The MDHHS has also provided information about the characteristics of the B.1.1.7 variant that was first discovered in the United Kingdom. This variant has now been identified in multiple Michigan communities after having first been detected in an isolate from a Washtenaw County case Jan. 16. It is approximately 50 percent more transmissible, leading to faster spread of the virus and potentially increasing numbers of cases, hospitalizations and deaths. Members should refer to the MHA’s COVID-19 alert sent Friday, March 12, for details and recommendations on managing variants.

The MHA and the MDHHS are closely monitoring case numbers, positivity rates and hospitalizations. The association will keep members apprised of any concerning data trends related to the variants. Members with data questions may contact Jim Lee at the MHA.

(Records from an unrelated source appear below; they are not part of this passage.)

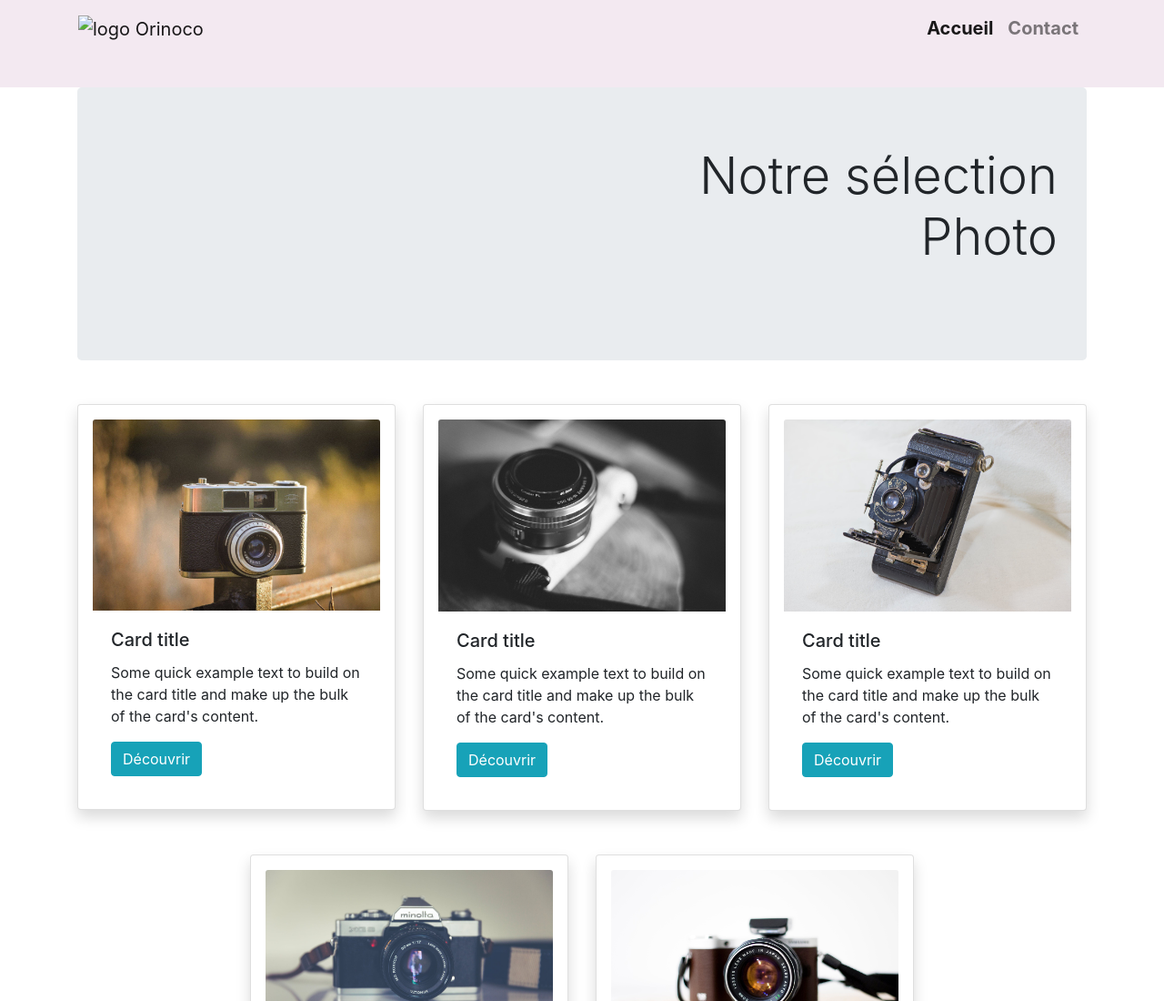
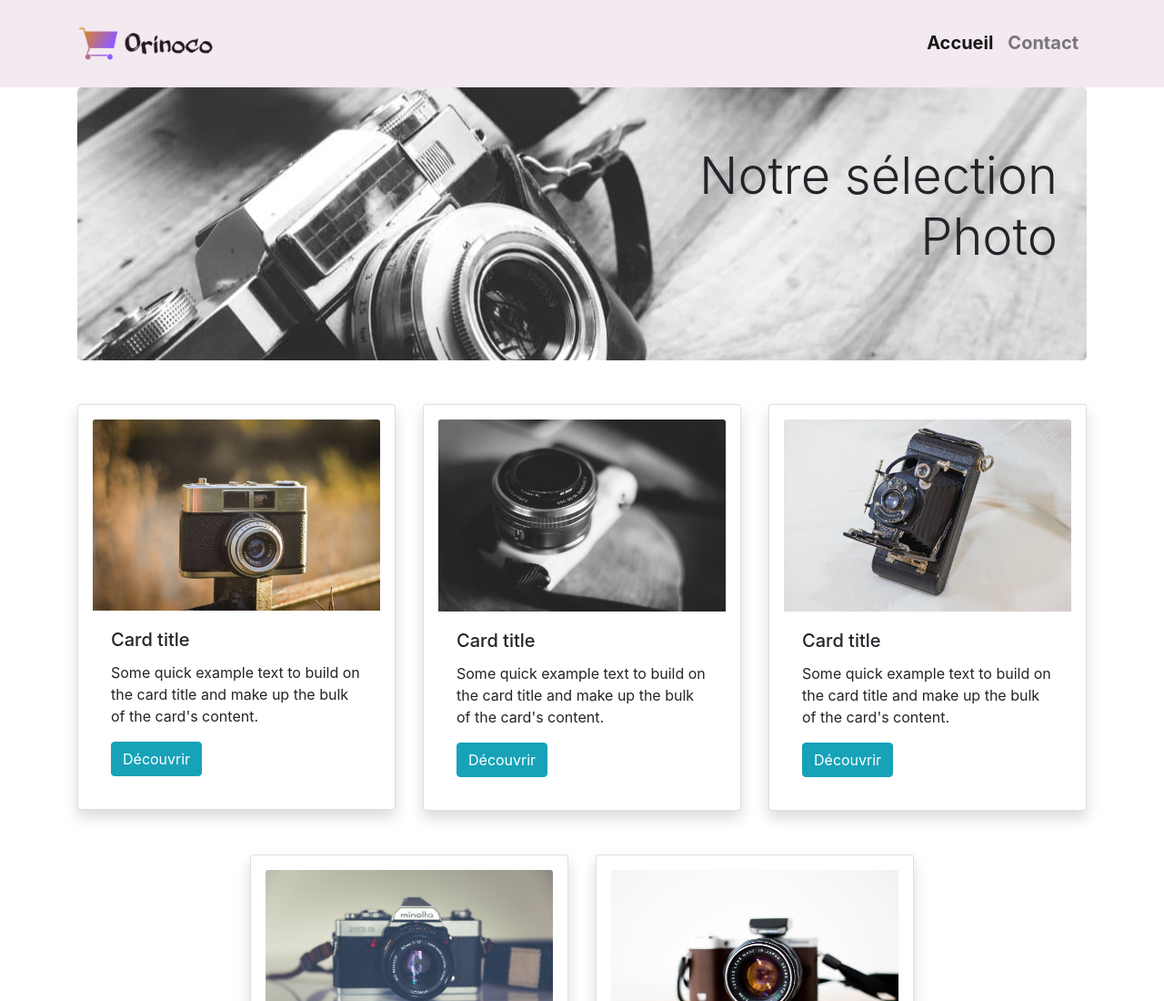
Before and after one commit to DavidAlleaume/DavidAlleaume_5_16-08-2021, a plain HTML site: page index.html in a window 1280 px wide. Shown: the top 1100 px of the page at 91% size. Drawn offline with nearby package versions, Linux system fonts and the light colour scheme; the site is published under a folder, as on GitHub Pages, so addresses that start at the root find nothing.

Commit message:
corrections chemins d'accès images

```diff
--- a/index.html
+++ b/index.html
@@ -17,7 +17,7 @@
             <div class="row">
                 <nav class="col navbar navbar-expand-md navbar-light">
                     <a class="navbar-brand mr-5" href="index.html">
-                        <img src="/images/Logo2.PNG" width="150" alt="logo Orinoco">
+                        <img src="images/Logo2.PNG" width="150" alt="logo Orinoco">
                     </a>
                     <button class="navbar-toggler" type="button" data-toggle="collapse" data-target="#navbarContent">
                         <span class="navbar-toggler-icon"></span>
--- a/style.css
+++ b/style.css
@@ -13,6 +13,6 @@ footer a {
 }
 .jumbotron {
     height: 300px;
-    background-image: url(/images/antique-cameras-black-white\ Resized\ &\ Compressed.jpg);
+    background-image: url(images/antique-cameras-black-white\ Resized\ &\ Compressed.jpg);
     background-position: center;
 }
```
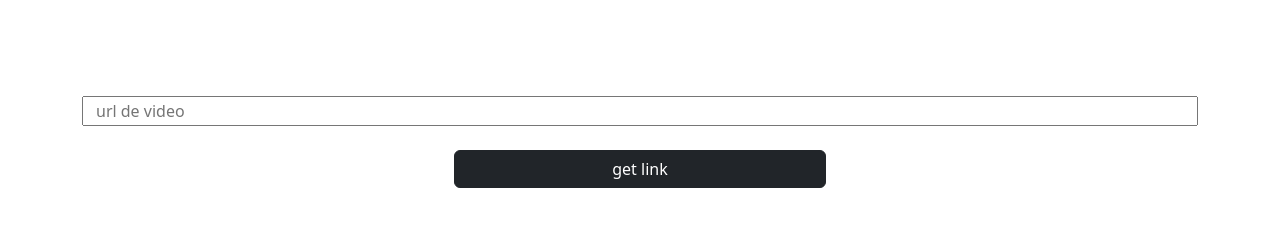
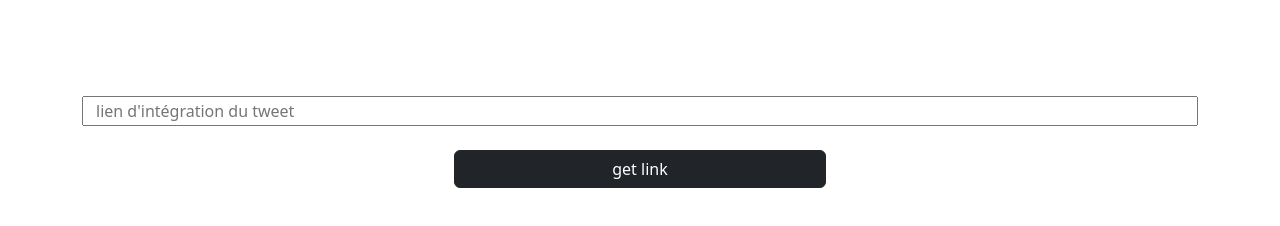
Before and after one commit to Jidess/twitter-app, a plain HTML site: page index.html in a window 1280 px wide. Drawn offline with nearby package versions, Linux system fonts and the light colour scheme.

Commit message:
changement du placeHolder

```diff
--- a/index.html
+++ b/index.html
@@ -9,7 +9,7 @@
 </head>
 <body class="container ">
     <main class="mx-auto row justify-content-center mt-5 pt-5 gap-4 ">
-    <input type="text" class="col-12" id="textVid" placeholder="url de video"> <button class="col-4 btn btn-dark" id="urlVid" >get link</button>
+    <input type="text" class="col-12" id="textVid" placeholder="lien d'intégration du tweet"> <button class="col-4 btn btn-dark" id="urlVid" >get link</button>
     <div class="col-12" id="resultVid"></div>
 </main>
 
```
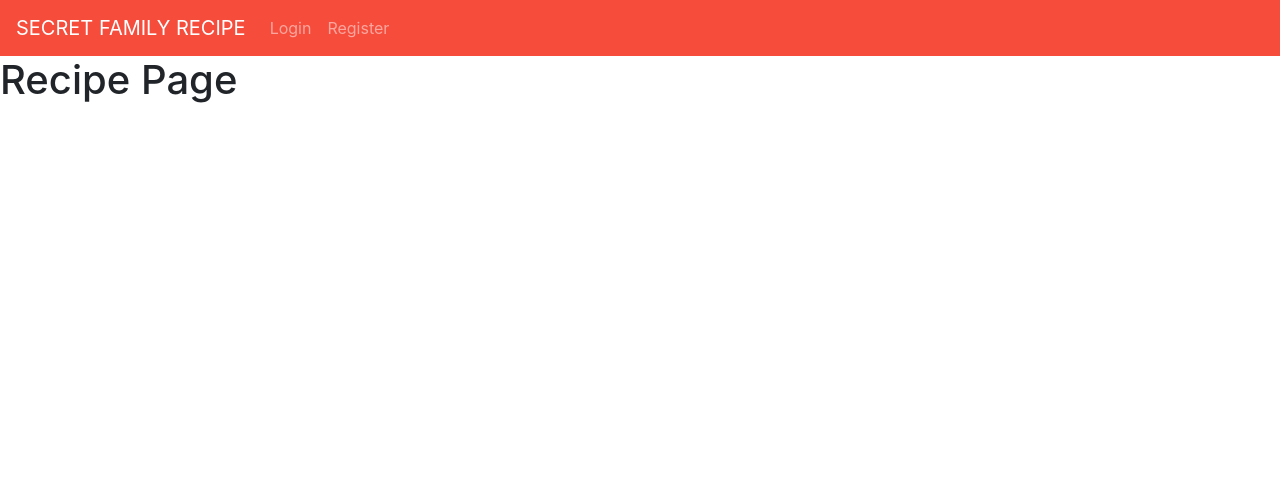
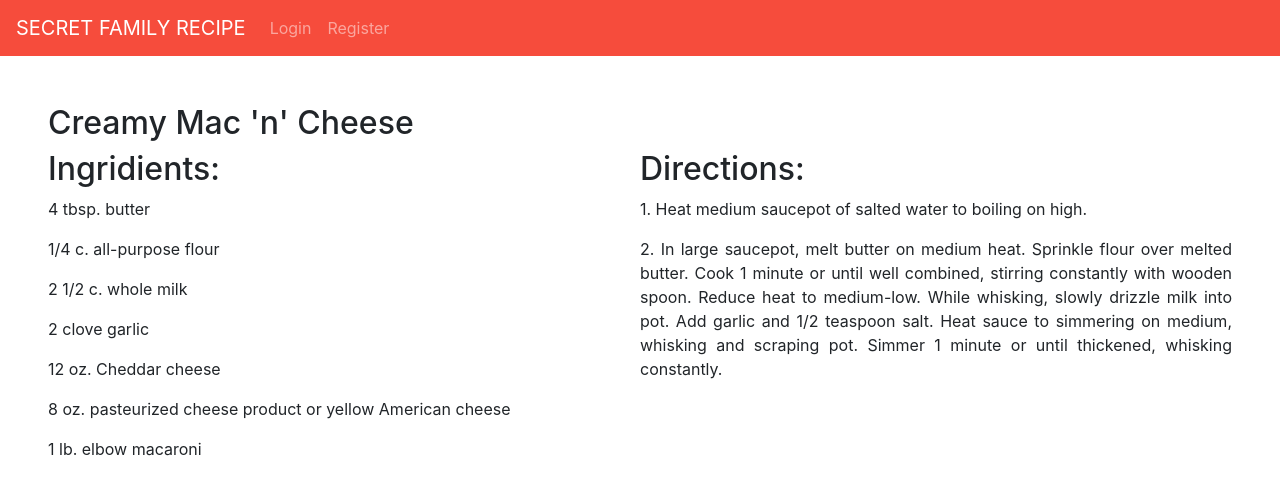
Before and after one commit to tt-webpt-105-Build-Week-2/Front-end, a React (Create React App) app in the folder secret-family-recipe/: page /recipe0 in a window 1280 px wide. Shown: the top 494 px of the page. Built offline with nearby package versions, Linux system fonts and the light colour scheme.

Commit message:
added saomple text

```diff
--- a/secret-family-recipe/src/components/Navigation.js
+++ b/secret-family-recipe/src/components/Navigation.js
@@ -34,7 +34,6 @@ const Navigation = () => {
                             <Nav.Link href="/register">Register</Nav.Link>
                         </Nav>
                     </Navbar.Collapse>
-
                 )}
         </Navbar>
     )
--- /dev/null
+++ b/secret-family-recipe/src/components/recipes/RecipesPage.css
@@ -0,0 +1,16 @@
+.page-container {
+  margin: 3rem;
+}
+
+.recipe-wrapper {
+  display: flex;
+  justify-content: space-evenly;
+  text-align: justify;
+}
+
+.ingredients {
+  width: 50%;
+}
+.directions {
+  width: 50%;
+}
--- a/secret-family-recipe/src/components/recipes/RecipesPage.js
+++ b/secret-family-recipe/src/components/recipes/RecipesPage.js
@@ -1,9 +1,27 @@
 import React from 'react'
+import './RecipesPage.css'
 
 const RecipesPage = () => {
     return (
-        <div>
-            <h1>Recipe Page</h1>
+        <div className='page-container'>
+            <h2 className='title'>Creamy Mac 'n' Cheese</h2>
+            <div className='recipe-wrapper'>
+                <div className='ingredients'>
+                    <h2>Ingridients:</h2>
+                    <p>4 tbsp. butter</p>
+                    <p>1/4 c. all-purpose flour</p>
+                    <p>2 1/2 c. whole milk</p>
+                    <p>2 clove garlic</p>
+                    <p>12 oz. Cheddar cheese</p>
+                    <p>8 oz. pasteurized cheese product or yellow American cheese</p>
+                    <p>1 lb. elbow macaroni</p>
+                </div>
+                <div className='directions'>
+                    <h2>Directions:</h2>
+                    <p>1. Heat medium saucepot of salted water to boiling on high.</p>
+                    <p>2. In large saucepot, melt butter on medium heat. Sprinkle flour over melted butter. Cook 1 minute or until well combined, stirring constantly with wooden spoon. Reduce heat to medium-low. While whisking, slowly drizzle milk into pot. Add garlic and 1/2 teaspoon salt. Heat sauce to simmering on medium, whisking and scraping pot. Simmer 1 minute or until thickened, whisking constantly.</p>
+                </div>
+            </div>
         </div>
     )
 }
```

New Regulatory Flexibility Approved for Sharps Containers

The Department of Environment, Great Lakes, and Energy March 9 approved an MHA request to provide regulatory flexibility for hospitals facing a shortage of sharps disposal containers. State regulation currently requires hospitals to replace sharps containers every 90 days or when full, whichever is sooner. Through July 31, 2021, hospitals will now be exempt from the 90-day rule, meaning sharps containers will only be required to be replaced when full. The shortage is due to a production facility fire and increasing demand for the containers due to vaccinations; some MHA members had already received similar exemptions. The MHA will work with state government if additional flexibility is needed. Members with questions may contact Sean Sorenson-Abbott at the MHA.

State Provides Vaccine Communication and Administration Materials

A variety of vaccine materials are available for hospitals and other providers on the MDHHS Provider and Partner webpages for communication and administration purposes. These include toolkits for communicating with patients and communities regarding the safety and effectiveness of the vaccines, which are in the “COVID-19 Vaccine Communication Materials” section of the Partner page; Johnson & Johnson materials, including a Standing Order form for this vaccine; and more.

MDHHS Announces 22 Awardees in State’s Vaccine Pilot Program

The MDHHS and the Protect Michigan Commission have awarded 35,800 doses of COVID-19 vaccine to 22 pilot projects to help enhance the state’s vaccine equity strategy. Three of the awards went to Henry Ford Health System, MidMichigan Health and Schoolcraft Memorial Hospital, and the remainder went to health departments, community-based clinics, agencies on aging and other vaccinators.

The pilot program is designed to help remove barriers to vaccine access for Michiganders ages 60 and older who live in communities with a high Social Vulnerability Index (SVI) and high COVID-19 mortality rates. Participating providers that have additional capacity in their projects may expand vaccination to include people ages 50-59 with disabilities or underlying conditions. The awardees were chosen from more than 70 applications. Additional details on the program are available in the MDHHS news release.

Additional information on the COVID-19 pandemic is available to members on the MHA Community Site and the MHA COVID-19 webpage. Questions on COVID-19 and infectious disease response strategies may be directed to the MDHHS Community Health Emergency Coordination Center (CHECC).